And just to mix things up a little more before I leave you with your thoughts, here's a completely different theory on why Disney are doing what they are with the story:
Is Frozen like a prequel to the Snow Queen? Because so far I see none of the original storylines in the plot we know. “Anna wants to search for her sister to stop the evil that is pervading the lands" is so… ugh? This sounds like a backstory to the Snow Queen, and it seems like the events in Frozen will lead to what the Snow Queen was when she kidnapped Kai in the original story. I really loved the Snow Queen. It had some ethnic qualities AND it was about the actions of a girl made that saves a guy.The knight in shining armour thing was reversed. So if Frozen is a prequel, I hope Disney will make a sequel that actually retells Hans’ original story.
Oh no! Another origin story?!

Well, I'd prefer Andersen's story myself but I can understand how such an idea got through into production.

It still doesn't excuse the generic designs of, well everything.
The Snow Queen by Freiheit

*Admittedly, not having the Robber Girl is the part I'm going to miss most.


  1. I think it is so awesomely fascinating that the original keepers and tellers of fairy tales--the diverse women of the world--are rising up with such passion against the capitalistic, white male appropriation of women's tales, from the Grimm brothers to Disney. The fan art, ideas, and discussion is all a big, beautiful folkloric phenomenon in itself. In today's market, women are the biggest spending-decision consumers of fairy tale-based entertainment as well as increasingly taking charge of the creation of film characters, books, television shows, etc. I wonder what this means for the future of folklore's evolution in the global marketplace!

  2. This looks a great initative! I must say, I am disappointed by the changing of the Snow Queen story. I thought the original tale was a true feminist fairytale. I wrote a blogpost on it here:

  3. I think the characters of Frozen could have been Canadian aborigines. With that, if Anna was Canadian aborigine, she will be the first indigenous North American Disney princess since Pocahontas. There has never been any iconic Disney characters from Canada. Or if they were Tibetan, Anna would be the first Chinese/Asian Disney princess since Mulan. Same goes if the characters were Japanese. Anna would be wearing a kimono but not like Mulan's, though. There has never been any iconic Disney characters from Japan. But Frozen is originally from the "Snow Queen", a Danish fairy tale written by Hans Christian Andersen who is from Denmark himself and Disney decided to go with what's based on the story, anyway, perhaps to make it more believable or so.
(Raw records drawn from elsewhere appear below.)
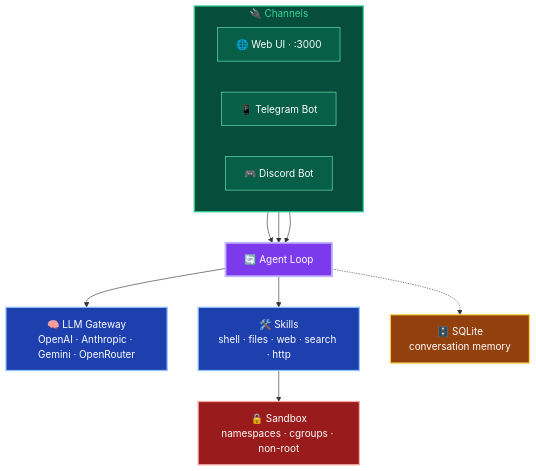
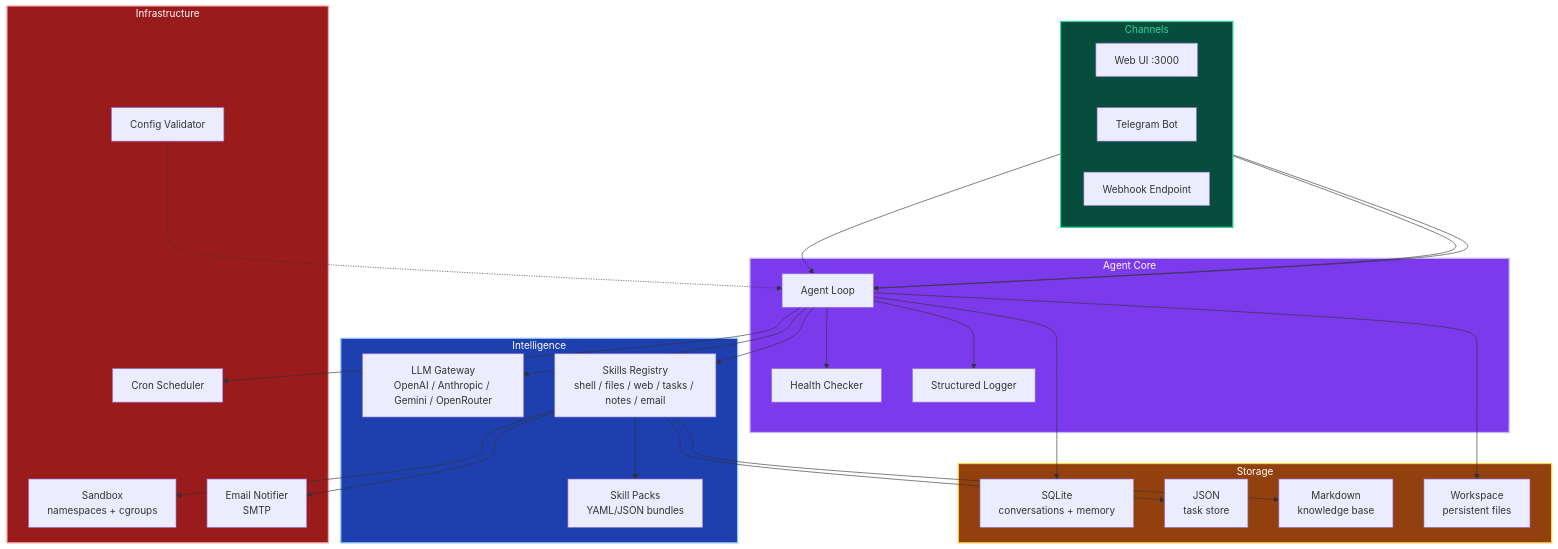
The diagram in README.md (mandarl/pennyclaw), drawn with Mermaid before and after one commit. The commit also changed other lines of this file and 18 other files, not shown here.

````diff
--- a/README.md
+++ b/README.md
@@ -112,34 +177,58 @@
 ```mermaid
 graph TD
-    subgraph Channels["🔌 Channels"]
+    subgraph Channels["Channels"]
         direction LR
-        WEB["🌐 Web UI · :3000"]
-        TG["📱 Telegram Bot"]
-        DC["🎮 Discord Bot"]
+        WEB["Web UI :3000"]
+        TG["Telegram Bot"]
+        WH["Webhook Endpoint"]
     end
 
-    AGENT["🔄 Agent Loop"]
+    subgraph Core["Agent Core"]
+        AGENT["Agent Loop"]
+        HEALTH["Health Checker"]
+        LOG["Structured Logger"]
+    end
 
-    LLM["🧠 LLM Gateway\nOpenAI · Anthropic · Gemini · OpenRouter"]
-    SKILLS["🛠️ Skills\nshell · files · web · search · http"]
-    SANDBOX["🔒 Sandbox\nnamespaces · cgroups · non-root"]
-    SQLITE["🗄️ SQLite\nconversation memory"]
+    subgraph Intelligence["Intelligence"]
+        LLM["LLM Gateway<br/>OpenAI / Anthropic / Gemini / OpenRouter"]
+        SKILLS["Skills Registry<br/>shell / files / web / tasks / notes / email"]
+        SKILLPACK["Skill Packs<br/>YAML/JSON bundles"]
+    end
+
+    subgraph Storage["Storage"]
+        SQLITE["SQLite<br/>conversations + memory"]
+        TASKS["JSON<br/>task store"]
+        NOTES["Markdown<br/>knowledge base"]
+        WORKSPACE["Workspace<br/>persistent files"]
+    end
+
+    subgraph Infra["Infrastructure"]
+        SANDBOX["Sandbox<br/>namespaces + cgroups"]
+        CRON["Cron Scheduler"]
+        EMAIL["Email Notifier<br/>SMTP"]
+        VALIDATE["Config Validator"]
+    end
 
     WEB --> AGENT
     TG --> AGENT
-    DC --> AGENT
+    WH --> AGENT
     AGENT --> LLM
     AGENT --> SKILLS
-    AGENT -.-> SQLITE
+    AGENT --> HEALTH
+    AGENT --> LOG
+    SKILLS --> SKILLPACK
     SKILLS --> SANDBOX
+    SKILLS --> TASKS
+    SKILLS --> NOTES
+    SKILLS --> EMAIL
+    AGENT --> SQLITE
+    AGENT --> WORKSPACE
+    AGENT --> CRON
+    VALIDATE -.-> AGENT
 
     style Channels fill:#064e3b,stroke:#34d399,stroke-width:2px,color:#34d399
-    style WEB fill:#065f46,stroke:#6ee7b7,color:#fff
-    style TG fill:#065f46,stroke:#6ee7b7,color:#fff
-    style DC fill:#065f46,stroke:#6ee7b7,color:#fff
-    style AGENT fill:#7c3aed,stroke:#c4b5fd,stroke-width:3px,color:#fff
-    style LLM fill:#1e40af,stroke:#93c5fd,stroke-width:2px,color:#fff
-    style SKILLS fill:#1e40af,stroke:#93c5fd,stroke-width:2px,color:#fff
-    style SANDBOX fill:#991b1b,stroke:#fca5a5,stroke-width:2px,color:#fff
-    style SQLITE fill:#92400e,stroke:#fcd34d,stroke-width:2px,color:#fff
+    style Core fill:#7c3aed,stroke:#c4b5fd,stroke-width:2px,color:#fff
+    style Intelligence fill:#1e40af,stroke:#93c5fd,stroke-width:2px,color:#fff
+    style Storage fill:#92400e,stroke:#fcd34d,stroke-width:2px,color:#fff
+    style Infra fill:#991b1b,stroke:#fca5a5,stroke-width:2px,color:#fff
 ```
````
  4. Disney had to change a lot of the story b/c of the Russian Snow Queen film. Ever since their run in with the japanese Kimba the white Lion, they have walked on egg shells when stories become too similar with other films in production. This happened when dreamworks Road to el Dorado came out, Disney completely started over on Kingdom of the Sun, and it became Emperor's New Groove. So people shouldn't be so harsh on story change, there are tons of production, lawful and sometimes moral underlying reasons for that. This is why stories are often loosely based on original stories. The original story of rapunzel makes her parents the true bad guys... not a good Disney story. Their version was much more appealing. And that is what they go for, appealing. If patents want their kids to learn the original story, then they should pick up a book and read it, but still let their kids enjoy movies without judging. The point of Disney stories are the lessons the characters learn. Each story has a theme, each Princess has something to learn to be that good Princess. If we focus on the negative and how story tellers, animation studios and directors all "get it wrong" then or kids will pick up on this and not be able to enjoy things for themselves. It is Just sad how over scrutinized that we have become in this world.

  5. Anna is a indigenous Saami girl as are other characters in the film. Even though they have white skin Saami people have been colonized and mistreated the same as other indigenous people all over the world. Have people really become so dumb as to believe the world is as simple as white and non-white people?